Construction slows down
The number and value of building plans approved by the City of Windhoek fell for the second month in a row in March, latest figures show.
The number of plans approved (excluding walls and pools) fell to 186 plans in March from 210 in February representing a 11% month-on-month decrease and a 26% year-on-year decrease. The total value of plans approved followed a similar trend, decreasing by 29% both on an annual and monthly basis. The decrease was largely due to additions and commercial plans approved being much lower, Rudolf Kuschke an analyst with Simonis Storm Securities says. Only 155 additions valued at N$37 million were approved compared to 177 plans valued at N$96 million the previous month. Commercial building plans approved were also low, with only three plans with a total value of N$1.5 million approved. Bucking the trend, however, were houses which saw 28 plans being approved representing a six-month high. The total value of these was N$69 million, representing the highest monthly value in 12 months. Kuschke says the high value of approved plans is a reflection of the high building costs being experienced by the industry at the moment where houses approved in Kleine Kuppe and Auasblick are averaging N$2.6million.
Kuschke is of the opinion that the recent downward trend in the number and value of building plans approved might suggest that the marginal benefit of lower interest rates is diminishing. He argues that another interest rate cut will barely stimulate construction activity while an interest rate hike will most definitely result in a slow down.
Year to date, 622 plans have been approved, which is 15.4% lower than the same period in 2011. However, the total value of plans approved year to date reached N$387 million, with higher building costs leading to higher average values per plan slightly offsetting the decrease in the number of plans approved.
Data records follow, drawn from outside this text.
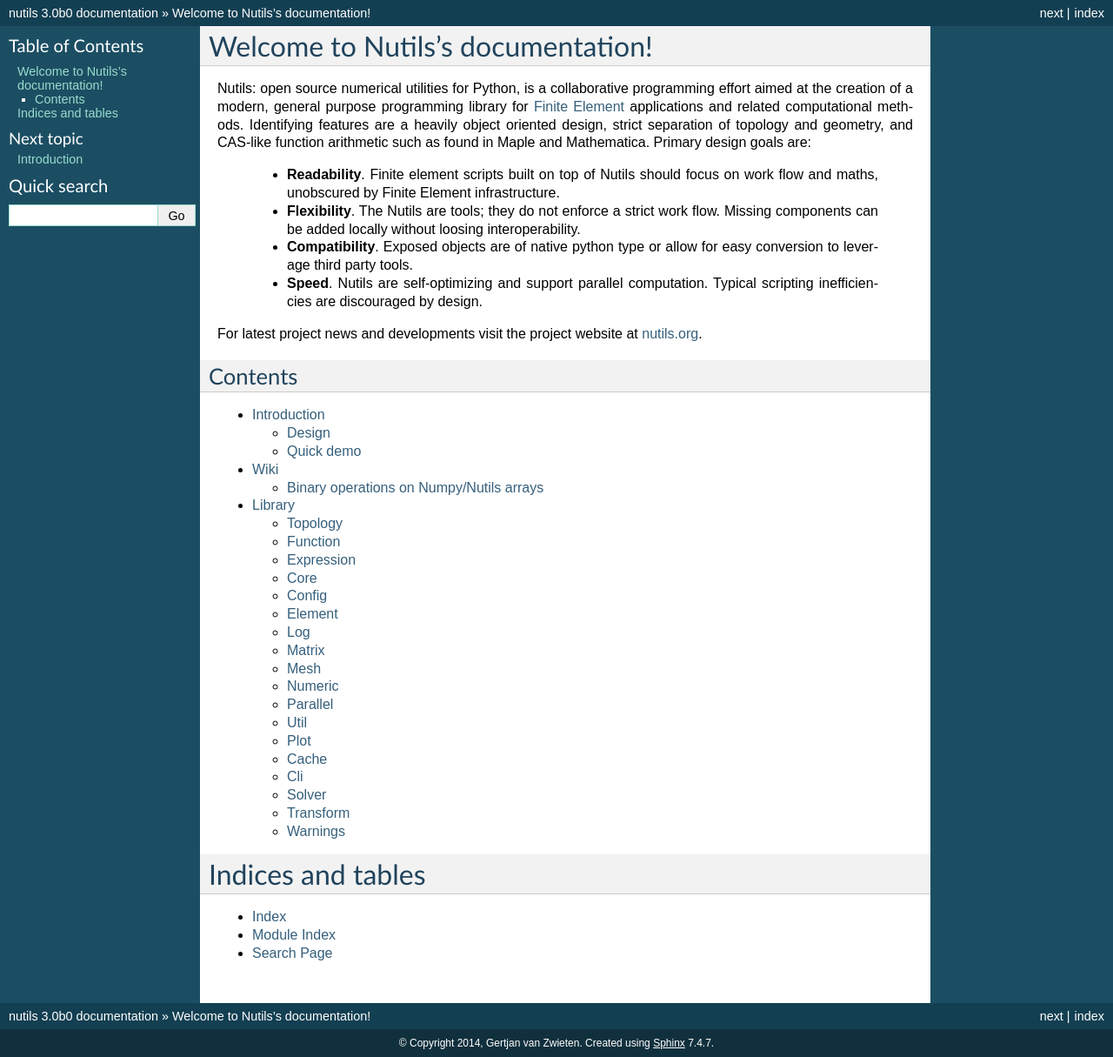
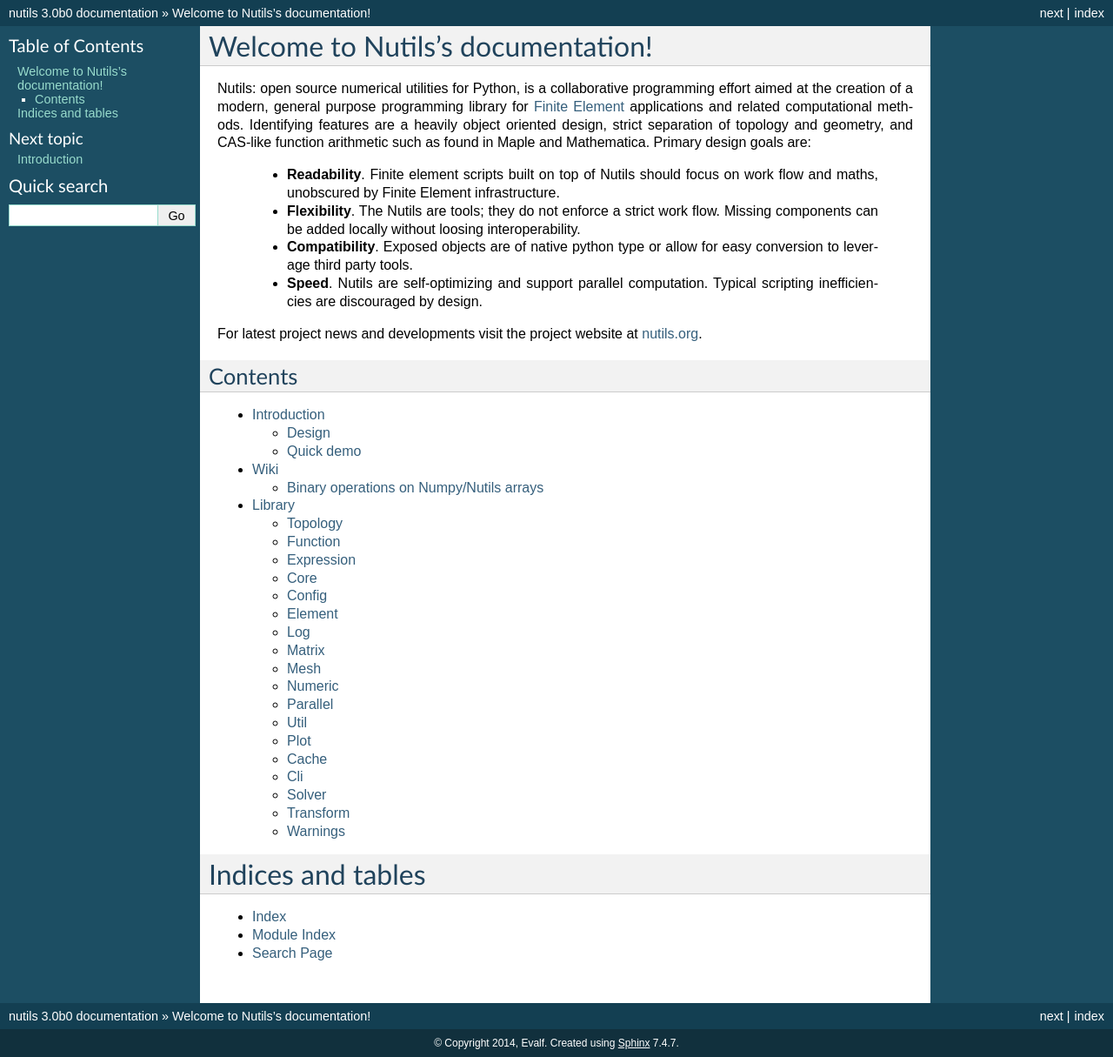
Before and after one commit to evalf/nutils, a Sphinx documentation site: the page built from docs/index.rst, in a window 1280 px wide. Shown: the whole page at 87% size. Built offline with Sphinx 7.4.7, drawn with Linux system fonts in a browser that asks for light colours.

Commit message:
change author to Evalf in docs, setup.py

```diff
--- a/docs/conf.py
+++ b/docs/conf.py
@@ -62,7 +62,7 @@
 
 # General information about the project.
 project = u'nutils'
-copyright = u'2014, Gertjan van Zwieten'
+copyright = u'2014, Evalf'
 
 # The version info for the project you're documenting, acts as replacement for
 # |version| and |release|, also used in various other places throughout the
@@ -217,7 +217,7 @@
 #  author, documentclass [howto, manual, or own class]).
 latex_documents = [
   ('index', 'nutils.tex', u'nutils Documentation',
-   u'Gertjan van Zwieten', 'manual'),
+   u'Evalf', 'manual'),
 ]
 
 # The name of an image file (relative to this directory) to place at the top of
@@ -247,7 +247,7 @@
 # (source start file, name, description, authors, manual section).
 man_pages = [
     ('index', 'nutils', u'nutils Documentation',
-     [u'Gertjan van Zwieten'], 1)
+     [u'Evalf'], 1)
 ]
 
 # If true, show URL addresses after external links.
@@ -261,7 +261,7 @@
 #  dir menu entry, description, category)
 texinfo_documents = [
   ('index', 'nutils', u'nutils Documentation',
-   u'Gertjan van Zwieten', 'nutils', 'One line description of project.',
+   u'Evalf', 'nutils', 'One line description of project.',
    'Miscellaneous'),
 ]
 
@@ -282,9 +282,9 @@
 
 # Bibliographic Dublin Core info.
 epub_title = u'nutils'
-epub_author = u'Gertjan van Zwieten'
-epub_publisher = u'Gertjan van Zwieten'
-epub_copyright = u'2014, Gertjan van Zwieten'
+epub_author = u'Evalf'
+epub_publisher = u'Evalf'
+epub_copyright = u'2014, Evalf'
 
 # The basename for the epub file. It defaults to the project name.
 #epub_basename = u'nutils'
--- a/setup.py
+++ b/setup.py
@@ -35,7 +35,7 @@
   name = 'nutils',
   version = version,
   description = 'Numerical Utilities',
-  author = 'Gertjan van Zwieten and others',
+  author = 'Evalf',
   author_email = 'info@nutils.org',
   url = 'http://nutils.org',
   packages = [ 'nutils' ],
```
Total plans completed in March fell 49% year-on-year to 53 plans, compared to 159 plans completed in February. The total value of plans was 39% lower on a month-on-month basis and 71% lower year-on-year at only N$29 million. Of the 53 plans completed, 48 plans were additions to the value of N$19 million, while four plans were houses to the value of N$2 million and one commercial plan to the value of N$8 million.
“However, we do not feel that the completed building plans recorded are a good reflection of the actual number of buildings being completed in Windhoek, as a lot of people fail to submit their building plans for completion after the building is completed,” says Kuschke.